## PROBLEM DETAILS
Return each line of the listing below, unchanged, and omit the images.

## DATA EXTRACT

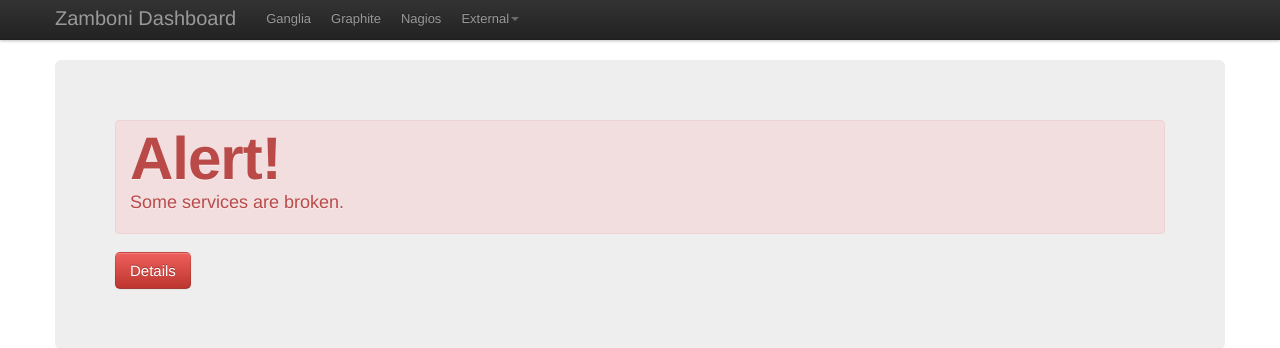
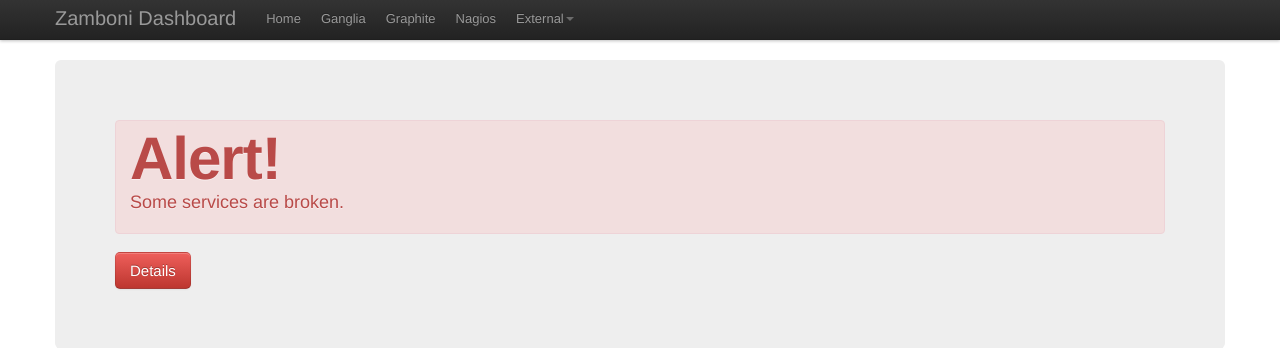
Before and after one commit to mozilla/zamboni-dashboard, a Flask app: template zamboni_dashboard/templates/index.html in a window 1280 px wide. Shown: the top 348 px of the page. Run offline with Flask 2, Linux system fonts and the light colour scheme; the template is opened without the code that fills it: most values are stand-ins (such as "Sample title", 1, 10 or a date in 2020); some libraries are stand-ins or nearby versions.

Commit message:
add link to index in nav bar.

```diff
--- a/zamboni_dashboard/templates/base.html
+++ b/zamboni_dashboard/templates/base.html
@@ -20,6 +20,7 @@
                 <div class="container">
                     <a class="brand" href="#">Zamboni Dashboard</a>
                     <ul class="nav">
+                        <li><a href="{{ url_for('index') }}">Home</a></li>
                         <li><a href="{{ url_for('ganglia') }}">Ganglia</a></li>
                         <li><a href="{{ url_for('graphite') }}">Graphite</a></li>
                         <li><a href="{{ url_for('nagios') }}">Nagios</a></li>
```
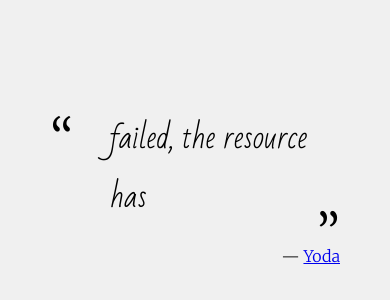
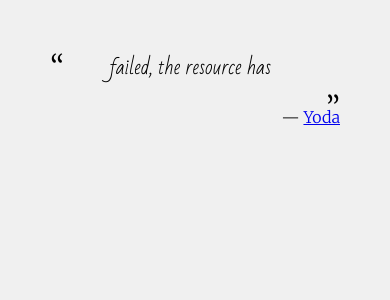
Before and after one commit to kaspereden/quotesapp, an Angular app: page /#/quotes/0 in a window 390 px wide. Shown: the top 300 px of the page. Built offline with nearby package versions, Linux system fonts and the light colour scheme; no server answers.

Commit message:
slight font ajustment for mobile

```diff
--- a/src/app/components/quote/quote.component.scss
+++ b/src/app/components/quote/quote.component.scss
@@ -30,3 +30,16 @@ blockquote {
     font-size: 16px;
   }
 }
+
+@media (max-width: 500px) {
+  blockquote {
+    p {
+      font-size: 20px;
+    }
+    &:before,
+    &:after {
+      font-size: 30px;
+    }
+
+  }
+}
--- a/src/app/components/tile/tile.component.scss
+++ b/src/app/components/tile/tile.component.scss
@@ -59,3 +59,9 @@
     margin: 80px 10px;
   }
 }
+
+@media (max-width: 500px) {
+  .tile {
+    margin: 20px auto;
+  }
+}
```
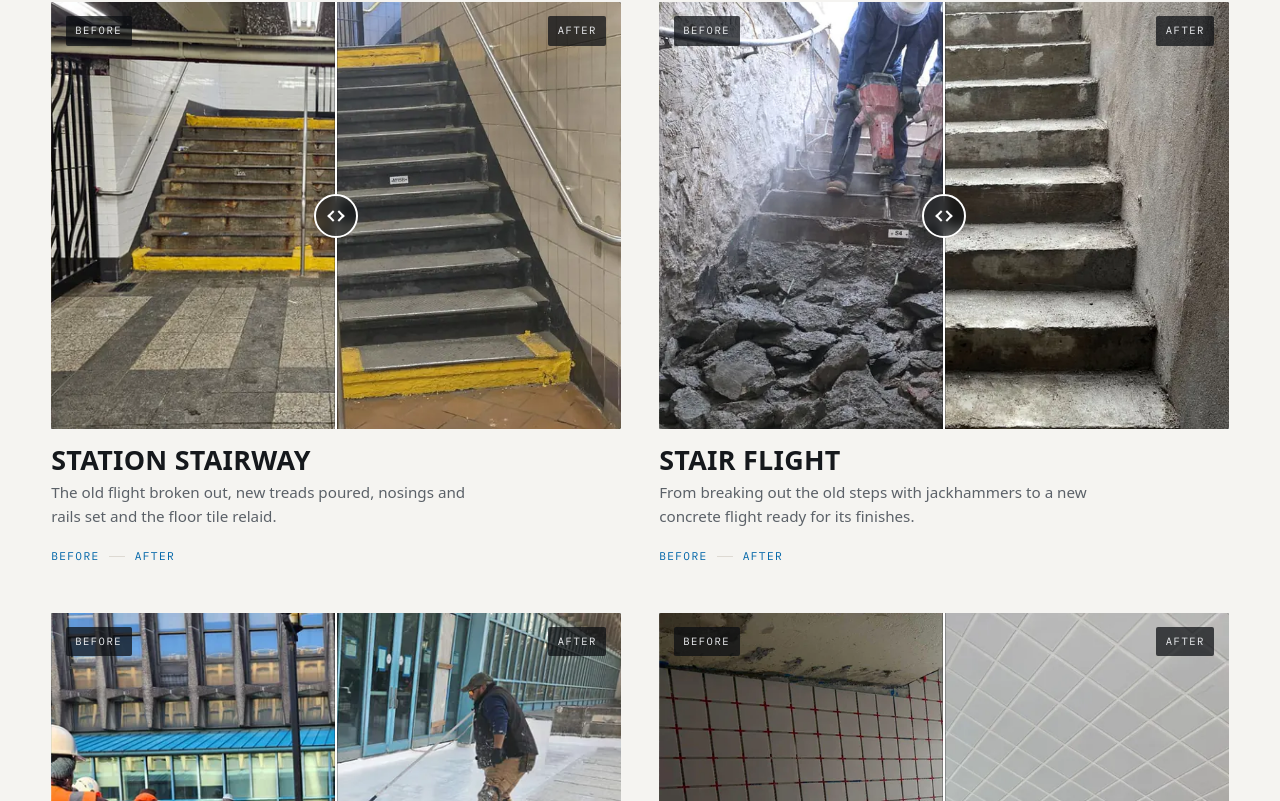
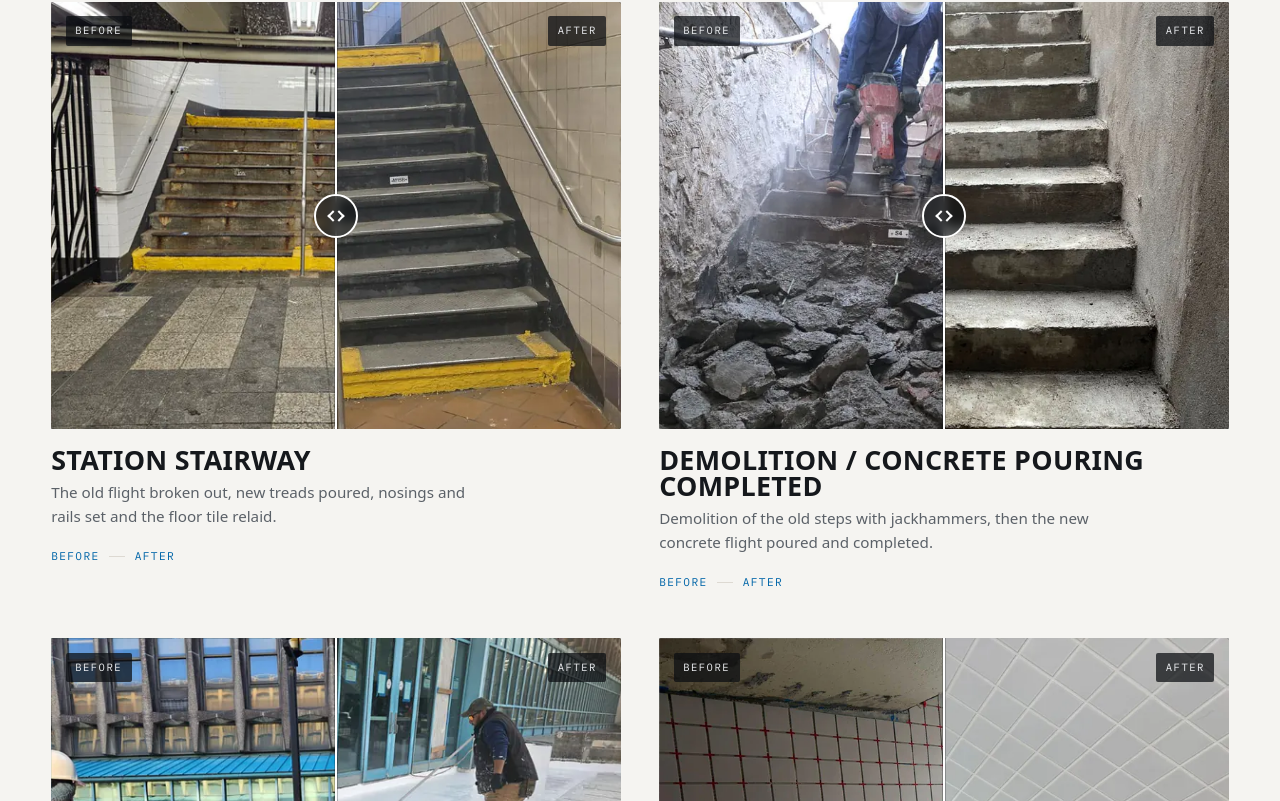
Before and after one commit to adeel12335/jevy, a React (Vite) app: page / in a window 1280 px wide. Shown: the part 7369-8170 px from the top of the page. Built offline with nearby package versions, Linux system fonts and the light colour scheme; no server answers; a web font is replaced by a local one.

Commit message:
Retitle the stair pair as demolition / concrete pouring completed
Co-Authored-By: Claude Fable 5.1 <noreply@anthropic.com>

```diff
--- a/src/data.ts
+++ b/src/data.ts
@@ -314,7 +314,7 @@ export type Transformation = { id: string; title: string; before: string; after:
 
 export const transformations: Transformation[] = [
   { id: 'station-stairway', title: 'Station stairway', before: 'station-stairs-before', after: 'station-stairs', note: 'The old flight broken out, new treads poured, nosings and rails set and the floor tile relaid.' },
-  { id: 'stair-flight', title: 'Stair flight', before: 'stair-breakout', after: 'stair-rebuilt', note: 'From breaking out the old steps with jackhammers to a new concrete flight ready for its finishes.' },
+  { id: 'stair-flight', title: 'Demolition / concrete pouring completed', before: 'stair-breakout', after: 'stair-rebuilt', note: 'Demolition of the old steps with jackhammers, then the new concrete flight poured and completed.' },
   { id: 'plaza-slab', title: 'Lehman College building stairs', before: 'plaza-formwork', after: 'plaza-cured', note: 'Forms and mesh set out, concrete placed and floated, then sealed and left to cure at the Lehman College building stairs.' },
   { id: 'tiled-wall', title: 'Tiled wall', before: 'tile-before-wall', after: 'tile-after-wall', note: 'Wall tile set with spacers along the flight, then grouted and finished with the skirting.' },
   { id: 'tiled-rail', title: 'Tile and handrail', before: 'tile-before-shoring', after: 'tile-after-rail', note: 'Tile set behind the shoring while the landing above is formed, then grouted and the handrail fixed.' },
```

## TASK OUTPUT
Before and after one commit to mozilla/zamboni-dashboard, a Flask app: template zamboni_dashboard/templates/index.html in a window 1280 px wide. Shown: the top 348 px of the page. Run offline with Flask 2, Linux system fonts and the light colour scheme; the template is opened without the code that fills it: most values are stand-ins (such as "Sample title", 1, 10 or a date in 2020); some libraries are stand-ins or nearby versions.

Commit message:
add link to index in nav bar.

```diff
--- a/zamboni_dashboard/templates/base.html
+++ b/zamboni_dashboard/templates/base.html
@@ -20,6 +20,7 @@
                 <div class="container">
                     <a class="brand" href="#">Zamboni Dashboard</a>
                     <ul class="nav">
+                        <li><a href="{{ url_for('index') }}">Home</a></li>
                         <li><a href="{{ url_for('ganglia') }}">Ganglia</a></li>
                         <li><a href="{{ url_for('graphite') }}">Graphite</a></li>
                         <li><a href="{{ url_for('nagios') }}">Nagios</a></li>
```
Before and after one commit to kaspereden/quotesapp, an Angular app: page /#/quotes/0 in a window 390 px wide. Shown: the top 300 px of the page. Built offline with nearby package versions, Linux system fonts and the light colour scheme; no server answers.

Commit message:
slight font ajustment for mobile

```diff
--- a/src/app/components/quote/quote.component.scss
+++ b/src/app/components/quote/quote.component.scss
@@ -30,3 +30,16 @@ blockquote {
     font-size: 16px;
   }
 }
+
+@media (max-width: 500px) {
+  blockquote {
+    p {
+      font-size: 20px;
+    }
+    &:before,
+    &:after {
+      font-size: 30px;
+    }
+
+  }
+}
--- a/src/app/components/tile/tile.component.scss
+++ b/src/app/components/tile/tile.component.scss
@@ -59,3 +59,9 @@
     margin: 80px 10px;
   }
 }
+
+@media (max-width: 500px) {
+  .tile {
+    margin: 20px auto;
+  }
+}
```
Before and after one commit to adeel12335/jevy, a React (Vite) app: page / in a window 1280 px wide. Shown: the part 7369-8170 px from the top of the page. Built offline with nearby package versions, Linux system fonts and the light colour scheme; no server answers; a web font is replaced by a local one.

Commit message:
Retitle the stair pair as demolition / concrete pouring completed
Co-Authored-By: Claude Fable 5.1 <noreply@anthropic.com>

```diff
--- a/src/data.ts
+++ b/src/data.ts
@@ -314,7 +314,7 @@ export type Transformation = { id: string; title: string; before: string; after:
 
 export const transformations: Transformation[] = [
   { id: 'station-stairway', title: 'Station stairway', before: 'station-stairs-before', after: 'station-stairs', note: 'The old flight broken out, new treads poured, nosings and rails set and the floor tile relaid.' },
-  { id: 'stair-flight', title: 'Stair flight', before: 'stair-breakout', after: 'stair-rebuilt', note: 'From breaking out the old steps with jackhammers to a new concrete flight ready for its finishes.' },
+  { id: 'stair-flight', title: 'Demolition / concrete pouring completed', before: 'stair-breakout', after: 'stair-rebuilt', note: 'Demolition of the old steps with jackhammers, then the new concrete flight poured and completed.' },
   { id: 'plaza-slab', title: 'Lehman College building stairs', before: 'plaza-formwork', after: 'plaza-cured', note: 'Forms and mesh set out, concrete placed and floated, then sealed and left to cure at the Lehman College building stairs.' },
   { id: 'tiled-wall', title: 'Tiled wall', before: 'tile-before-wall', after: 'tile-after-wall', note: 'Wall tile set with spacers along the flight, then grouted and finished with the skirting.' },
   { id: 'tiled-rail', title: 'Tile and handrail', before: 'tile-before-shoring', after: 'tile-after-rail', note: 'Tile set behind the shoring while the landing above is formed, then grouted and the handrail fixed.' },
```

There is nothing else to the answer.